# WHAT YOU ARE ASKED TO DO:
The full set of entries should be repeated without a single change.
(ENTRIES SHOWN Opens)
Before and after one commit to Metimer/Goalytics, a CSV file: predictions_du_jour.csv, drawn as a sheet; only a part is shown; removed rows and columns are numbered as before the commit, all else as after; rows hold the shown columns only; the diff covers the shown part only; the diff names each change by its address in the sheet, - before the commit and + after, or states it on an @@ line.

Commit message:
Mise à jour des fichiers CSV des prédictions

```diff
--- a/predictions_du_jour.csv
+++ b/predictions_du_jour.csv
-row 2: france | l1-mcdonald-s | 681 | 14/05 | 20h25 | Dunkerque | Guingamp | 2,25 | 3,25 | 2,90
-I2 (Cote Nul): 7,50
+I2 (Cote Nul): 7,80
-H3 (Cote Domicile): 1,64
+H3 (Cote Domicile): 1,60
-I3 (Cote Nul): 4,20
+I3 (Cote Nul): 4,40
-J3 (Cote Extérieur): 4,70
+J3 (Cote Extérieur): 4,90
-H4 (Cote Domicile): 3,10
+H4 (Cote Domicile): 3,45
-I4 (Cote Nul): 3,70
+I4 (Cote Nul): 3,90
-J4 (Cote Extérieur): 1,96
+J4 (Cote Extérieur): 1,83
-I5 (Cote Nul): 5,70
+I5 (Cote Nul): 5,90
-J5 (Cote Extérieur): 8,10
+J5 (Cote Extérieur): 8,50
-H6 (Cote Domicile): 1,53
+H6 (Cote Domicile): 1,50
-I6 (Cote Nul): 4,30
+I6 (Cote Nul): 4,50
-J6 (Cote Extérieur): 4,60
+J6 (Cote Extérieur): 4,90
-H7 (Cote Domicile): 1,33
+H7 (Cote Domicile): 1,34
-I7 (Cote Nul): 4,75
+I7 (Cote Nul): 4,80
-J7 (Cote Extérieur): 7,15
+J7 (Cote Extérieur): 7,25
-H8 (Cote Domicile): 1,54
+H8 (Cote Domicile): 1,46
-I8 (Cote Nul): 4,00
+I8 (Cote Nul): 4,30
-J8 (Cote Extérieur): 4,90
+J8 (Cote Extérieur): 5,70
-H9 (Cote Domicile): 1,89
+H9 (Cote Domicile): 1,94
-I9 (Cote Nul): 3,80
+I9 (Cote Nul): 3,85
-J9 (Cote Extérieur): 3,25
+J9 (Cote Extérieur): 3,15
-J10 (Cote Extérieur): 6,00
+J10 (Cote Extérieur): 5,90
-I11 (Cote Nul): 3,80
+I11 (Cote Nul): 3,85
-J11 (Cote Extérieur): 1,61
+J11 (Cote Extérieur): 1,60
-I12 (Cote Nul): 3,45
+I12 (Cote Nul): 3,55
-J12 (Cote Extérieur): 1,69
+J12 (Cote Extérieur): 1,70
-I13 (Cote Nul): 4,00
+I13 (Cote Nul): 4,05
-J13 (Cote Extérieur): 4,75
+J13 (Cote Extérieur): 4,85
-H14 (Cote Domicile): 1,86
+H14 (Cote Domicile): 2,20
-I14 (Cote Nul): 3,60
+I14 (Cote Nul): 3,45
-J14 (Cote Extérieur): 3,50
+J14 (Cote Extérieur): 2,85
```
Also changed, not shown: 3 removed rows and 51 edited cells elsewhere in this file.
(ENTRIES SHOWN Closes)
# YOUR RESPONSE:
Before and after one commit to Metimer/Goalytics, a CSV file: predictions_du_jour.csv, drawn as a sheet; only a part is shown; removed rows and columns are numbered as before the commit, all else as after; rows hold the shown columns only; the diff covers the shown part only; the diff names each change by its address in the sheet, - before the commit and + after, or states it on an @@ line.

Commit message:
Mise à jour des fichiers CSV des prédictions

```diff
--- a/predictions_du_jour.csv
+++ b/predictions_du_jour.csv
-row 2: france | l1-mcdonald-s | 681 | 14/05 | 20h25 | Dunkerque | Guingamp | 2,25 | 3,25 | 2,90
-I2 (Cote Nul): 7,50
+I2 (Cote Nul): 7,80
-H3 (Cote Domicile): 1,64
+H3 (Cote Domicile): 1,60
-I3 (Cote Nul): 4,20
+I3 (Cote Nul): 4,40
-J3 (Cote Extérieur): 4,70
+J3 (Cote Extérieur): 4,90
-H4 (Cote Domicile): 3,10
+H4 (Cote Domicile): 3,45
-I4 (Cote Nul): 3,70
+I4 (Cote Nul): 3,90
-J4 (Cote Extérieur): 1,96
+J4 (Cote Extérieur): 1,83
-I5 (Cote Nul): 5,70
+I5 (Cote Nul): 5,90
-J5 (Cote Extérieur): 8,10
+J5 (Cote Extérieur): 8,50
-H6 (Cote Domicile): 1,53
+H6 (Cote Domicile): 1,50
-I6 (Cote Nul): 4,30
+I6 (Cote Nul): 4,50
-J6 (Cote Extérieur): 4,60
+J6 (Cote Extérieur): 4,90
-H7 (Cote Domicile): 1,33
+H7 (Cote Domicile): 1,34
-I7 (Cote Nul): 4,75
+I7 (Cote Nul): 4,80
-J7 (Cote Extérieur): 7,15
+J7 (Cote Extérieur): 7,25
-H8 (Cote Domicile): 1,54
+H8 (Cote Domicile): 1,46
-I8 (Cote Nul): 4,00
+I8 (Cote Nul): 4,30
-J8 (Cote Extérieur): 4,90
+J8 (Cote Extérieur): 5,70
-H9 (Cote Domicile): 1,89
+H9 (Cote Domicile): 1,94
-I9 (Cote Nul): 3,80
+I9 (Cote Nul): 3,85
-J9 (Cote Extérieur): 3,25
+J9 (Cote Extérieur): 3,15
-J10 (Cote Extérieur): 6,00
+J10 (Cote Extérieur): 5,90
-I11 (Cote Nul): 3,80
+I11 (Cote Nul): 3,85
-J11 (Cote Extérieur): 1,61
+J11 (Cote Extérieur): 1,60
-I12 (Cote Nul): 3,45
+I12 (Cote Nul): 3,55
-J12 (Cote Extérieur): 1,69
+J12 (Cote Extérieur): 1,70
-I13 (Cote Nul): 4,00
+I13 (Cote Nul): 4,05
-J13 (Cote Extérieur): 4,75
+J13 (Cote Extérieur): 4,85
-H14 (Cote Domicile): 1,86
+H14 (Cote Domicile): 2,20
-I14 (Cote Nul): 3,60
+I14 (Cote Nul): 3,45
-J14 (Cote Extérieur): 3,50
+J14 (Cote Extérieur): 2,85
```
Also changed, not shown: 3 removed rows and 51 edited cells elsewhere in this file.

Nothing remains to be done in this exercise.